1911 Encyclopædia Britannica/Crusenstolpe, Magnus Jakob
|←Crusades||1911 Encyclopædia Britannica, Volume 7
Crusenstolpe, Magnus Jakob
|Crusius, Christian August→|
|See also Magnus Jacob Crusenstolpe on Wikipedia; and our 1911 Encyclopædia Britannica disclaimer.|
CRUSENSTOLPE, CHRISTIAN JAKOB (1795-1865), Swedish historian, early became famous both as a political and a historical writer. His first important work was a History of the Early Years of the Life of King Gustavus IV. Adolphus, which was followed by a series of monographs and by some politico-historical novels, of which The House of Holstein-Gottorp in Sweden is considered the best. He obtained a great influence over King Charles XIV. (Bernadotte), who during the years 1830-1833 gave him his fullest confidence, and sanctioned the official character of Crusenstolpe's newspaper Fäderneslandet. In the last-mentioned year, however, the historian suddenly became the king's bitterest enemy, and used his acrid pen on all occasions in attacking him. In 1838 he was condemned, for one of these angry utterances, to be imprisoned three years in the castle of Waxholm.
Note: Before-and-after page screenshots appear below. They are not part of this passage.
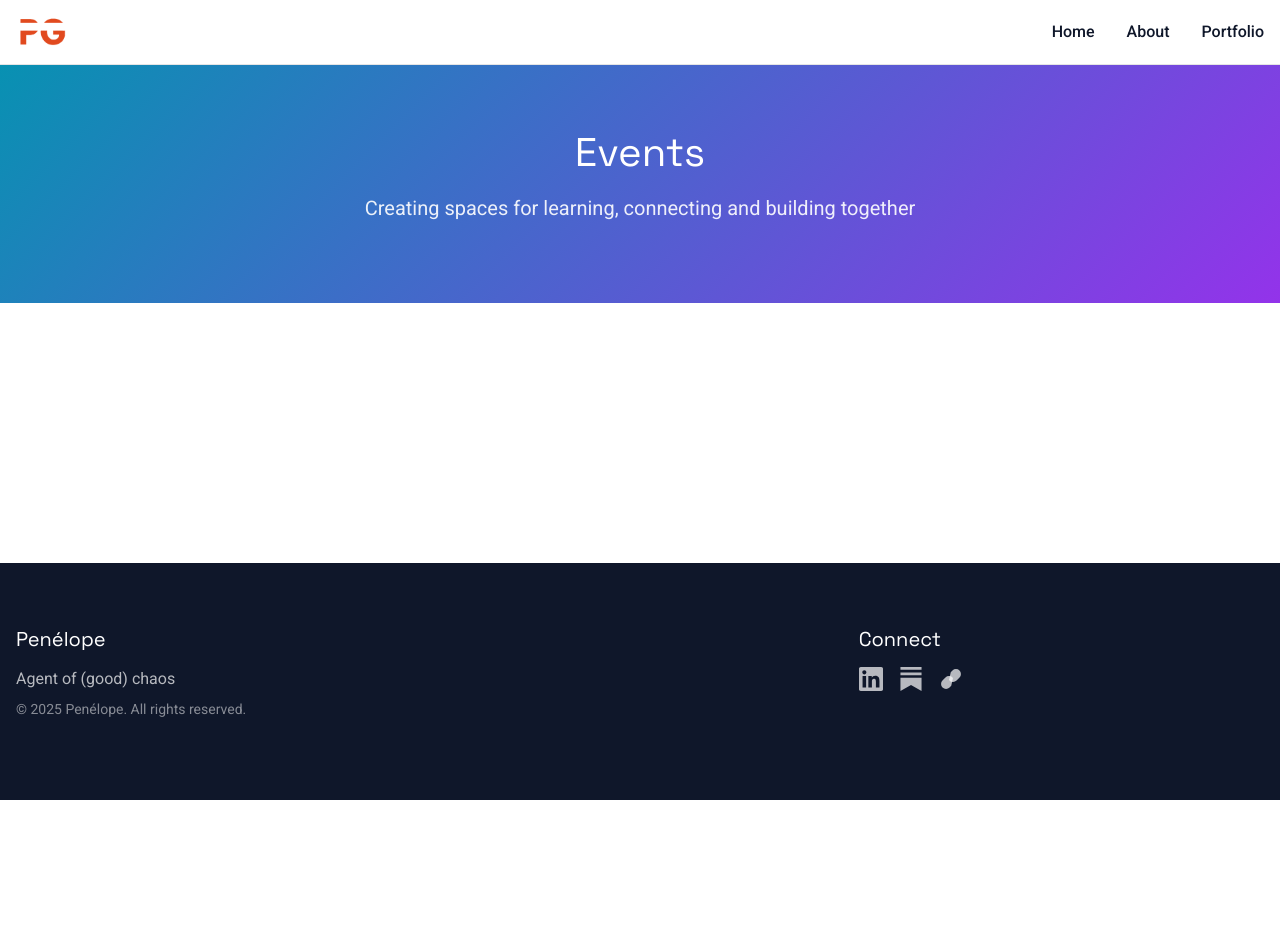
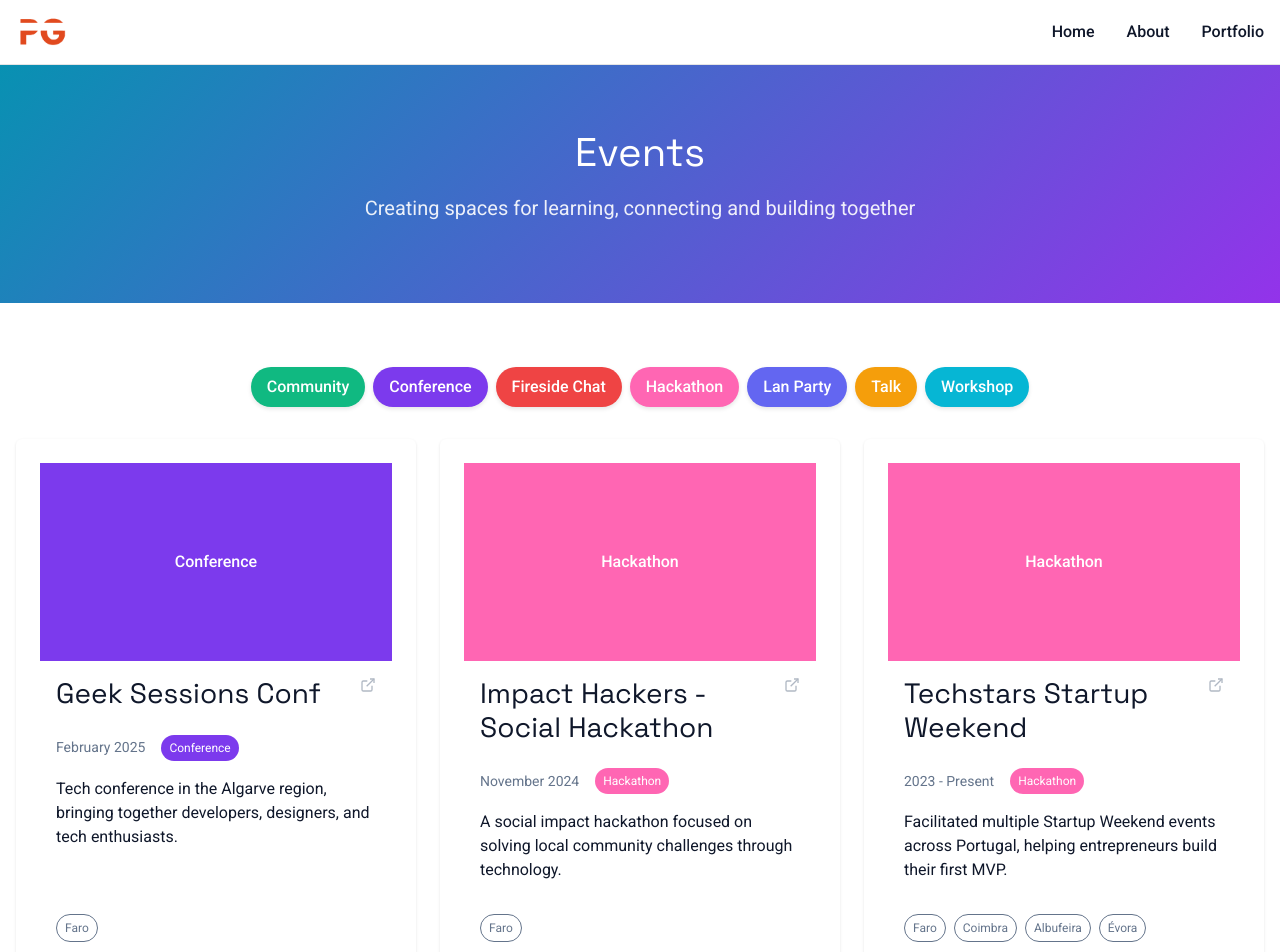
Before and after one commit to penelopeg/penelopeg.github.io, a SvelteKit app: page /events in a window 1280 px wide. Shown: the top 952 px of the page. Before the commit the page ends 800 px from the top, so only its background shows below. Built offline with nearby package versions, Linux system fonts and the light colour scheme.

Commit message:
Added Events page

```diff
--- a/src/routes/about/+page.svelte
+++ b/src/routes/about/+page.svelte
@@ -48,13 +48,13 @@
       </p>
       <ul class="focus-list">
       <li>Leading my team to innovate in the PIM software space</li>
-      <li>Building solutions for community builders</li>
-      <li>Growing the tech community in the Algarve</li>
-      <li>Organizing events</li>
-      <li>Writing a fiction book, a poetry book, and a non-fiction book</li>
+      <li>Building a platform in local.foundation for community builders</li>
+      <li>Prepping a TedX talk about informal communities</li>
+      <li>Brainstorming an RPG framework for Impact Hackers</li>
+      <li>Creating a wheel app for neurodivergent folk</li>
+      <li>Finishing my first draft for a space opera book</li>
       </ul>
     </div>
-
     <div class="about-sidebar">
       <div class="profile-card card">
       <div class="profile-image">
--- a/src/routes/events/+page.svelte
+++ b/src/routes/events/+page.svelte
@@ -1,41 +1,118 @@
 <script>
   import { base } from '$app/paths';
+
   const events = [
     {
+      title: 'Geek Sessions Conf',
+      description: 'Tech conference in the Algarve region, bringing together developers, designers, and tech enthusiasts.',
+      locations: ['Faro'],
+      date: 'February 2025',
+      type: 'conference',
+      // image: '{base}/images/events/gsconf.jpg',
+      url: 'https://geeksessionsconf.pt'
+    },
+    {
       title: 'Impact Hackers - Social Hackathon',
-      description: 'A problem-solving event where volunteers collaborate to devise and implement TECH solutions for local not-for-profit organizations. First edition partnership with AIPAR for foster care families.',
-      date: 'Sep 2024',
+      description: 'A social impact hackathon focused on solving local community challenges through technology.',
+      locations: ['Faro'],
+      date: 'November 2024',
       type: 'hackathon',
-      image: '{base}/images/events/impact-hackers.jpg',
+      // image: '{base}/images/events/impact-hackers.jpg',
       url: 'https://impacthackerscommunity.com'
     },
     {
-      title: 'Geek Sessions Conf',
-      description: 'A full day of tech talks and workshops bringing together the Algarve tech community',
-      date: 'Oct 2023',
-      type: 'conference',
-      image: '{base}/images/events/gsconf.jpg',
-      url: 'https://geeksessionsconf.pt'
+      title: 'Techstars Startup Weekend',
+      description: 'Facilitated multiple Startup Weekend events across Portugal, helping entrepreneurs build their first MVP.',
+      locations: ['Faro', 'Coimbra', 'Albufeira', 'Évora'],
+      date: '2023 - Present',
+      type: 'hackathon',
+      // image: '{base}/images/events/startup-weekend.jpg',
+      url: 'https://techstars.com'
     },
     {
-      title: 'Techstars Startup Weekend',
-      description: '54 hours to learn how to build a startup, from ideation to pitch',
-      date: '2023',
-      type: 'workshop',
-      image: '{base}/images/events/startup-weekend.jpg',
-      url: 'https://techstars.com'
+      title: 'Geek Sessions',
+      description: '15 years of monthly tech meetups in Algarve, featuring talks, workshops and networking.',
+      locations: ['Faro', 'Portimão', 'Albufeira', 'Loulé', 'Online'],
+      date: '2009 - Present',
+      type: ['talk', 'fireside chat', 'workshop'],
+      // image: '{base}/images/events/geeksessions.jpg',
+      url: 'https://geeksessions.io'
+    },
+    {
+      title: 'Geek Girls Portugal',
+      description: 'Building a supportive community for women in tech through events and mentorship.',
+      date: '2018 - 2021',
+      type: 'community',
+      // image: '{base}/images/events/geekgirls.jpg',
+      url: 'https://geekgirlsportugal.pt'
+    },
+    {
+      title: 'Agile Connect',
+      description: 'Online events connecting agile practitioners and enthusiasts.',
+      date: '2020 - 2021',
+      type: 'talk'
+    },
+    {
+      title: 'Shift Faro',
+      description: 'Shift Faro is an event consisting of a Hackathon, Workshops and Talks for beginners and experts alike created and sponsored by multiple entities of the Algarve region.',
+      date: '2019',
+      type: 'conference'
+    },
+    {
+      title: 'TOPAS sul',
+      description: 'TOPAS Sul is a programming Challenge to high school students',
+      date: '2016',
+      type: 'hackathon'
+    },
+    {
+      title: 'NEI Lan Party',
+      description: 'Gaming and technology event at University of Algarve.',
+      date: '2016',
+      type: 'lan party'
     }
   ];
 
+  // Get unique event types
+  const types = [...new Set(events.flatMap(event =>
+    Array.isArray(event.type) ? event.type : [event.type]
+  ))].sort();
+
+  let selectedType = '';
+
   const typeColors = {
+    'conference': { bg: '#7c3aed', text: 'white' },
     'hackathon': { bg: '#ff66b3', text: 'white' },
-    'conference': { bg: '#7c3aed', text: 'white' },
-    'workshop': { bg: '#06b6d4', text: 'white' }
+    'workshop': { bg: '#06b6d4', text: 'white' },
+    'community': { bg: '#10b981', text: 'white' },
+    'talk': { bg: '#f59e0b', text: 'white' },
+    'fireside chat': { bg: '#ef4444', text: 'white' },
+    'contest': { bg: '#8b5cf6', text: 'white' },
+    'lan party': { bg: '#6366f1', text: 'white' }
   };
 
   function getTypeStyle(type) {
-    const color = typeColors[type];
+    const color = typeColors[type] || { bg: '#9ca3af', text: 'white' }; // Fallback color
     return `background-color: ${color.bg}; color: ${color.text};`;
+  }
+
+  function getTypeClass(type) {
+    const baseClass = 'tag';
+    return selectedType === type ? `${baseClass} active` : baseClass;
+  }
+
+  function filterByType(type) {
+    selectedType = selectedType === type ? '' : type;
+  }
+
+  $: filteredEvents = selectedType
+    ? events.filter(event => {
+        const types = Array.isArray(event.type) ? event.type : [event.type];
+        return types.includes(selectedType);
+      })
+    : events;
+
+  function normalizeEventTypes(event) {
+    return Array.isArray(event.type) ? event.type : [event.type];
   }
 </script>
 
@@ -46,36 +123,67 @@
   </div>
 </div>
 
-<!-- <div class="events-content">
+<div class="events-content">
   <div class="container">
+    <div class="filter-tags">
+      {#each types as type}
+        <button
+          class={getTypeClass(type)}
+          style={getTypeStyle(type)}
+          on:click={() => filterByType(type)}
+        >
+          {type}
+        </button>
+      {/each}
+    </div>
+
     <div class="events-grid">
-      {#each events as event}
-        <a href={event.url} class="event-card card" target="_blank" rel="noopener noreferrer">
-          <div class="event-image">
-            <img src={event.image} alt={event.title} />
-          </div>
+      {#each filteredEvents as event}
+        <div class="event-card card">
+          {#if event.image}
+            <div class="event-image">
+              <img src={event.image} alt={event.title} />
+            </div>
+          {:else}
+            <div class="event-placeholder" style={getTypeStyle(event.type)}>
+              <span>{event.type}</span>
+            </div>
+          {/if}
           <div class="event-info">
             <div class="title-row">
               <h3>{event.title}</h3>
               {#if event.url}
-                <svg class="external-link" viewBox="0 0 24 24" width="16" height="16" stroke="currentColor" stroke-width="2" fill="none">
-                  <path d="M18 13v6a2 2 0 0 1-2 2H5a2 2 0 0 1-2-2V8a2 2 0 0 1 2-2h6"></path>
-                  <polyline points="15 3 21 3 21 9"></polyline>
-                  <line x1="10" y1="14" x2="21" y2="3"></line>
-                </svg>
+                <a href={event.url} class="external-link" target="_blank" rel="noopener noreferrer">
+                  <svg width="16" height="16" viewBox="0 0 24 24" stroke="currentColor" fill="none" stroke-width="2">
+                    <path d="M18 13v6a2 2 0 0 1-2 2H5a2 2 0 0 1-2-2V8a2 2 0 0 1 2-2h6"></path>
+                    <polyline points="15 3 21 3 21 9"></polyline>
+                    <line x1="10" y1="14" x2="21" y2="3"></line>
+                  </svg>
+                </a>
               {/if}
             </div>
             <div class="event-meta">
               <span class="event-date">{event.date}</span>
-              <span class="event-type" style={getTypeStyle(event.type)}>{event.type}</span>
+              <div class="event-types">
+                {#each normalizeEventTypes(event) as type}
+                  <span class="event-type" style={getTypeStyle(type)}>{type}</span>
+                {/each}
+              </div>
             </div>
             <p>{event.description}</p>
+            {#if event.locations}
+              <div class="event-locations">
+                {#each event.locations as location}
+                  <span class="location-tag">{location}</span>
+                {/each}
+              </div>
+            {/if}
           </div>
-        </a>
+        </div>
       {/each}
     </div>
   </div>
-</div> -->
+</div>
 
 <style>
   .events-hero {
@@ -94,6 +202,37 @@
     padding: var(--spacing-16) 0;
   }
 
+  .filter-tags {
+    display: flex;
+    flex-wrap: wrap;
+    gap: var(--spacing-2);
+    margin-bottom: var(--spacing-8);
+    justify-content: center;
+  }
+
+  .tag {
+    padding: var(--spacing-2) var(--spacing-4);
+    border-radius: 999px;
+    color: white;
+    cursor: pointer;
+    transition: all 0.3s ease;
+    text-transform: capitalize;
+    border: none;
+    font-weight: 500;
+    box-shadow: 0 2px 4px rgba(0, 0, 0, 0.1);
+  }
+
+  .tag:hover {
+    transform: translateY(-1px);
+    box-shadow: 0 4px 6px rgba(0, 0, 0, 0.15);
+  }
+
+  .tag.active {
+    box-shadow: inset 0 2px 4px rgba(0, 0, 0, 0.2);
+    transform: translateY(1px);
+    filter: brightness(85%);
+  }
+
   .events-grid {
     display: grid;
     gap: var(--spacing-6);
@@ -106,7 +245,16 @@
     }
   }
 
+  @media (min-width: 1024px) {
+    .events-grid {
+      grid-template-columns: repeat(3, 1fr);
+    }
+  }
+
   .event-card {
+    overflow: hidden;
+    display: flex;
+    flex-direction: column;
     text-decoration: none;
     color: inherit;
     transition: transform 0.3s ease;
@@ -123,7 +271,6 @@
   .event-image {
     aspect-ratio: 16/9;
     overflow: hidden;
-    border-radius: var(--border-radius) var(--border-radius) 0 0;
   }
 
   .event-image img {
@@ -132,21 +279,28 @@
     object-fit: cover;
   }
 
+  .event-placeholder {
+    aspect-ratio: 16/9;
+    display: flex;
+    align-items: center;
+    justify-content: center;
+    text-transform: capitalize;
+    font-weight: 500;
+  }
+
   .event-info {
     padding: var(--spacing-4);
+    flex: 1;
+    display: flex;
+    flex-direction: column;
   }
 
   .title-row {
     display: flex;
-    align-items: center;
+    justify-content: space-between;
+    align-items: flex-start;
     gap: var(--spacing-2);
     margin-bottom: var(--spacing-2);
-  }
-
-  .external-link {
-    color: var(--color-text-light);
-    opacity: 0;
-    transition: opacity 0.3s ease;
   }
 
   .event-meta {
@@ -156,15 +310,44 @@
     margin-bottom: var(--spacing-4);
   }
 
+  .event-types {
+    display: flex;
+    gap: var(--spacing-2);
+    flex-wrap: wrap;
+  }
+
+  .event-type {
+    padding: var(--spacing-1) var(--spacing-2);
+    border-radius: 999px;
+    font-size: 0.75rem;
+    text-transform: capitalize;
+  }
+
   .event-date {
     color: var(--color-text-light);
     font-size: 0.875rem;
   }
 
-  .event-type {
-    padding: var(--spacing-1) var(--spacing-3);
+  .external-link {
+    color: var(--color-text-light);
+    opacity: 0.5;
+    transition: opacity 0.3s ease;
+  }
+
+  .event-locations {
+    margin-top: auto;
+    padding-top: var(--spacing-4);
+    display: flex;
+    flex-wrap: wrap;
+    gap: var(--spacing-2);
+  }
+
+  .location-tag {
+    font-size: 0.75rem;
+    padding: var(--spacing-1) var(--spacing-2);
+    background: var(--color-background);
+    border: 1px solid var(--color-text-light);
     border-radius: 999px;
-    font-size: 0.75rem;
-    text-transform: capitalize;
+    color: var(--color-text-light);
   }
 </style>
--- a/src/routes/portfolio/+page.svelte
+++ b/src/routes/portfolio/+page.svelte
@@ -37,7 +37,7 @@
       description: 'Whenever there\'s a problem that needs solving, I help find the solution in an event format',
       tags: ['tech', 'events', 'community'],
       image: base + '/images/portfolio/facilitator.jpg',
-    //   url: '/events'
+      url: base + '/events'
     },
     {
       title: 'Chaos Theory Blog',
```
He continued his literary labours until his death in 1865. Few Swedish writers have wielded so pure and so incisive a style as Crusenstolpe, but his historical work is vitiated by political and personal bias.